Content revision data
##########
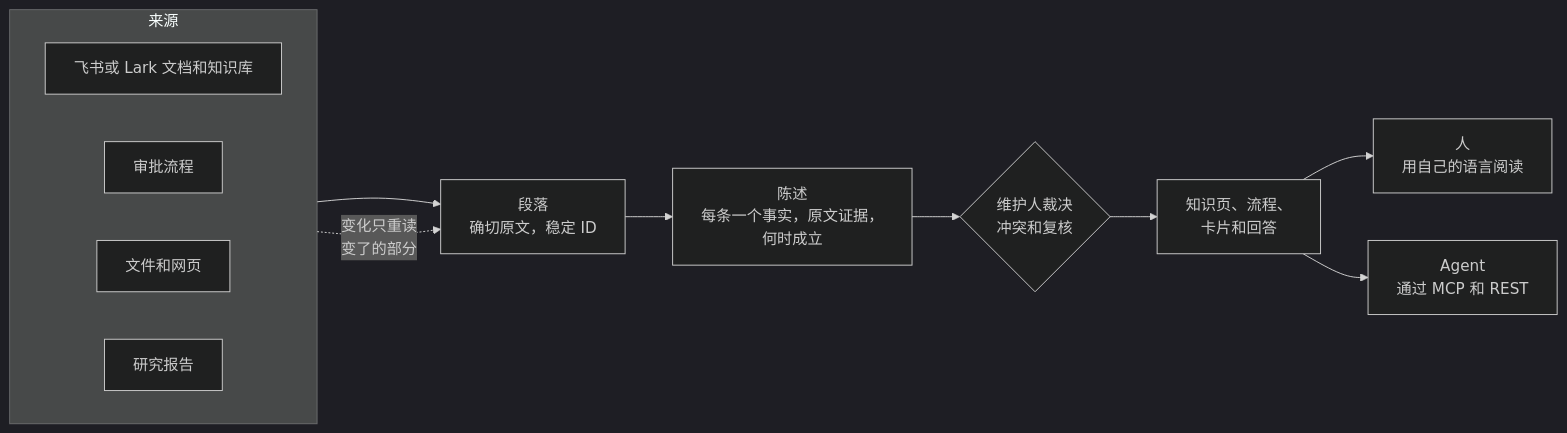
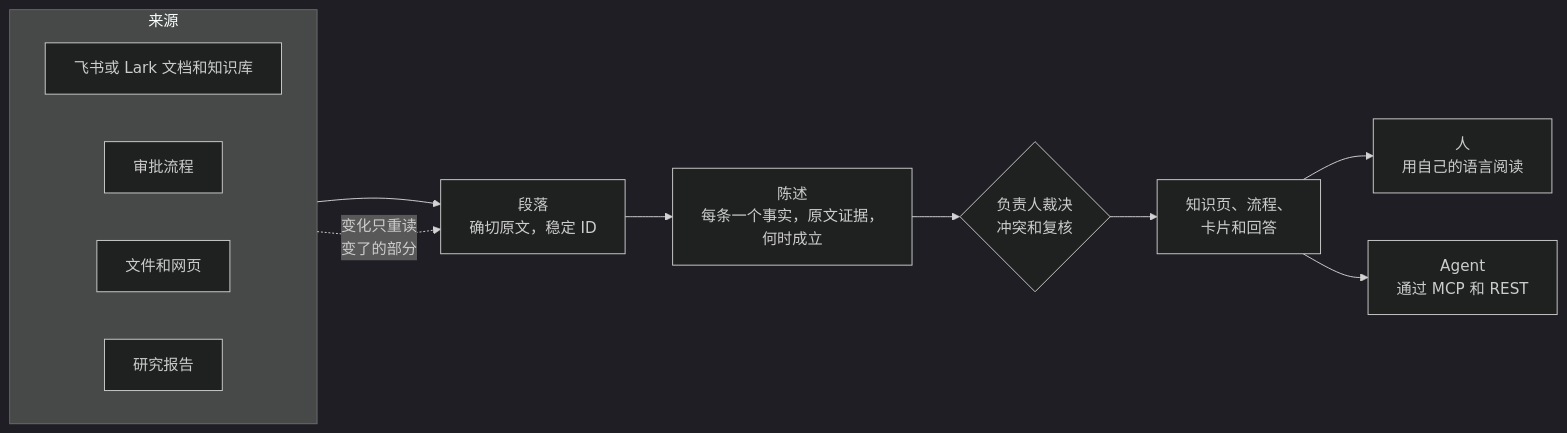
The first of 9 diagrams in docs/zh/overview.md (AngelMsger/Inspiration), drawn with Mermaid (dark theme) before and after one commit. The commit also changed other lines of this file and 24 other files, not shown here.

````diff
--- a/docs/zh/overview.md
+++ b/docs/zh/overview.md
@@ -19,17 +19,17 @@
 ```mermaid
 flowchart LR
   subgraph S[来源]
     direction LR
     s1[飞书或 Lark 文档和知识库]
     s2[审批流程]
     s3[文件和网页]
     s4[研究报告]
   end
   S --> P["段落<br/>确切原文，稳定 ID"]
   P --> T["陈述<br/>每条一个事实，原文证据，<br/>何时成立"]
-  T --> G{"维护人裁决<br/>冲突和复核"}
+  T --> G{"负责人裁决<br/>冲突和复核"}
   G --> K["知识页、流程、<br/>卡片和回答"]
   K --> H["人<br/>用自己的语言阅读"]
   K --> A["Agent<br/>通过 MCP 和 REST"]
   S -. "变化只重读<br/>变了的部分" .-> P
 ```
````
##########
* **Work order**: Read through the entries above and copy each line that has the string "docs" in it.

* **Task answer**:
The first of 9 diagrams in docs/zh/overview.md (AngelMsger/Inspiration), drawn with Mermaid (dark theme) before and after one commit. The commit also changed other lines of this file and 24 other files, not shown here.
--- a/docs/zh/overview.md
+++ b/docs/zh/overview.md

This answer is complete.